Kate Withers

Yallourn North can now lay claim to a world champion after its own Daniel Milner made his most recent overseas trip the best one yet.

The 27-year-old travelled to Chile as part of team Australian for the FIM International Six Days Enduro where, after five days of gruelling competition, they emerged emphatic victors.

In punishing heat and dust and riding more than 300 kilometres per day, team Australia was unrivalled and finished well ahead of second-placed USA by just over seven minutes.

Then, to top it off, Milner held on to his first place position overall to win by nearly two minutes and be crowned 2018 E3 Champion.

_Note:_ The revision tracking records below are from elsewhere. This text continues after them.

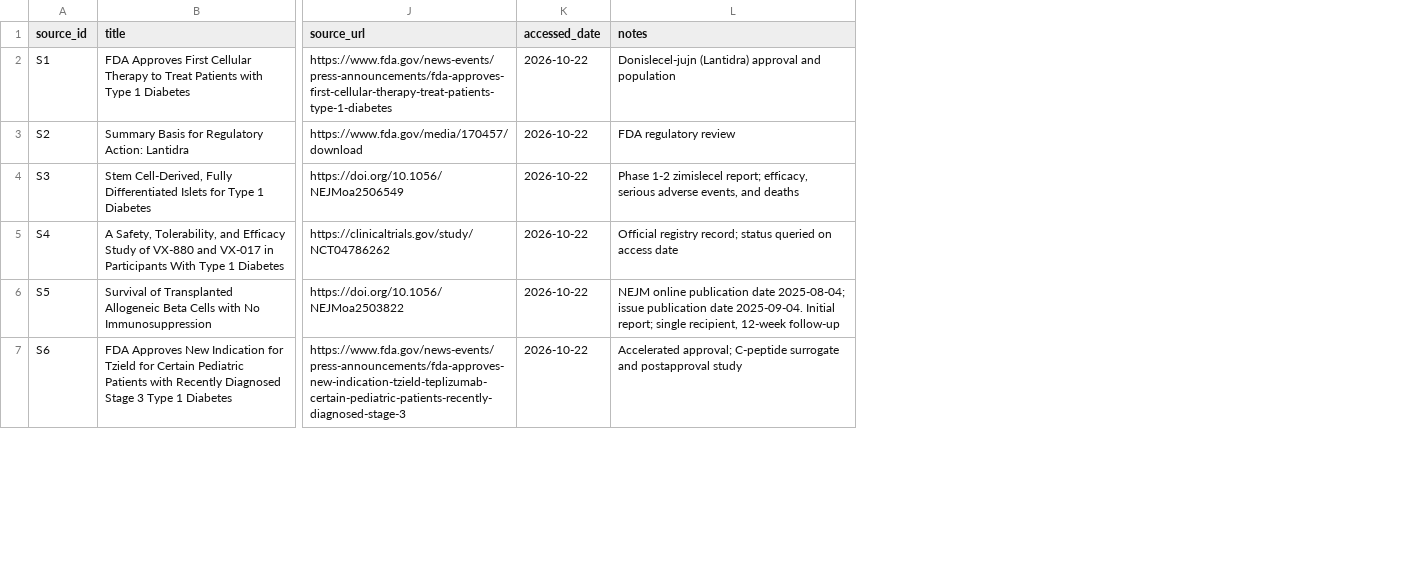
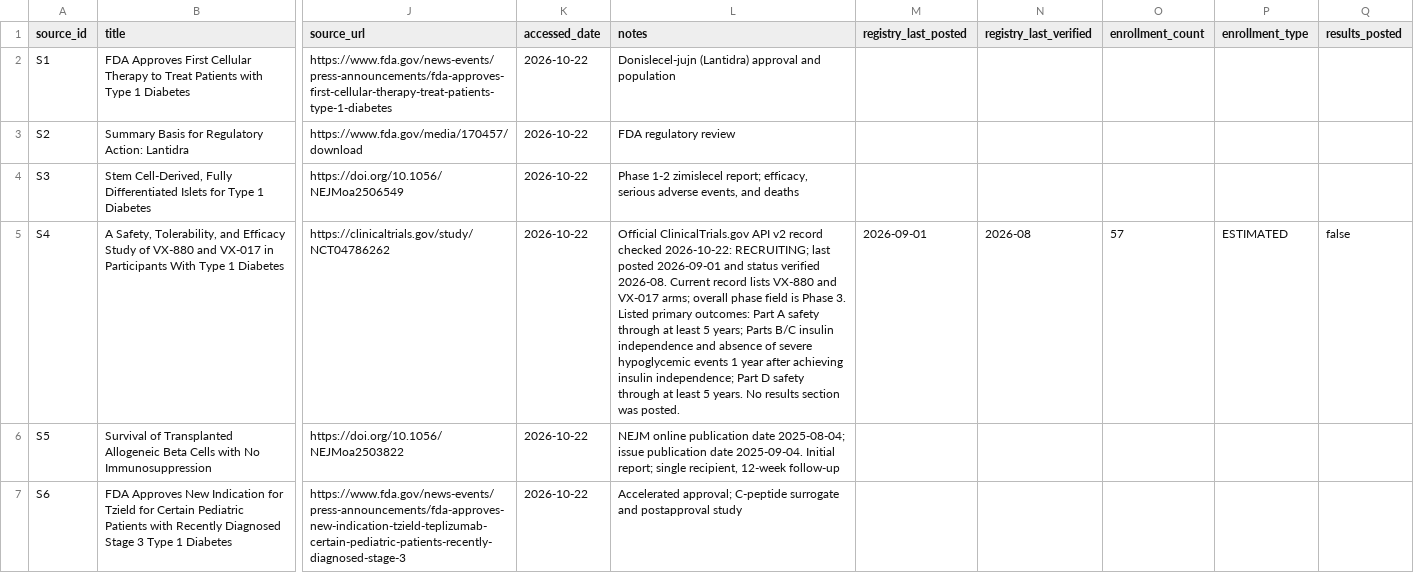
Before and after one commit to aditmer/type1-diabetes-cure-research, a CSV file: data/sources.csv, drawn as a sheet; only a part is shown, gaps mark what is left out; the diff covers the shown part only; the diff names each change by its address in the sheet, - before the commit and + after, or states it on an @@ line.

```diff
--- a/data/sources.csv
+++ b/data/sources.csv
+column M (registry_last_posted), row 5: 2026-09-01
+column N (registry_last_verified), row 5: 2026-08
+column O (enrollment_count), row 5: 57
+column P (enrollment_type), row 5: ESTIMATED
+column Q (results_posted), row 5: false
-L5 (notes): Official registry record; status queried on access date
+L5 (notes): Official ClinicalTrials.gov API v2 record checked 2026-10-22: RECRUITING; last posted 2026-09-01 and status verified 2026-08. Current record lists VX-880 and VX-017 arms; overall phase field is Phase 3. Listed primary outcomes: Part A safety through at least 5 years; Parts B/C insulin independence and absence of severe hypoglycemic events 1 year after achieving insulin independence; Part D safety through at least 5 years. No results section was posted.
```
Also changed, not shown: 2 edited cells elsewhere in this file, data/evidence.csv, data/trials.csv, 4 other files.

“I definitely wanted to win. This was my eighth year riding [Enduro] and there were two years there where I was second, so my main goal was to win both,” Milner said.

“To be honest, I didn’t think we would. We’ve had really strong battles throughout the year and going over there I knew we were going to be good but not that good.”

Team Australia didn’t take long to acclimatise to the South American terrain with notes of Australian flora adorning the tracks in Vina del Mar.

“We walked the tests to memorise where the track is going and the crazy things about it is we were in the middle of these gumtree plantations, so that kind of made it feel like home,” Milner said.

“It was pretty deserty and I think that’s why we did so well – everyone’s out on the dry dusty stuff and that’s where it helped us.

“It was a just like riding out north towards Broken Hill.”

Touted as the most difficult event of its kind in the world, the Enduro “is a killer” for even the most experienced riders.

“It’s such a long race and so much can happen, but my goal was to get through it clean,” Milner said.

“By day six you’re over riding a dirt bike, that’s for sure, but it’s good because it really brings your fitness out and shows who the fitter riders are.

“Mentally, it’s about maintaining that long endurance mentally and physically, that’s where it’s such a tough race and pretty much the hardest in the world.”

Making it all the more difficult for Milner is the fact he lives with type 1 diabetes.

“When I got diagnosed at 12 I thought it was the end of my racing but it just makes it that little bit more special that I can do this,” he said.

“The race is pretty gnarly on the body. I have a hydration pack and glucose jelly beans on me but other than that you just manage it the best you can.

“It’d be better if I didn’t have [diabetes] but I think it makes it even more special that I do and I could still achieve this.”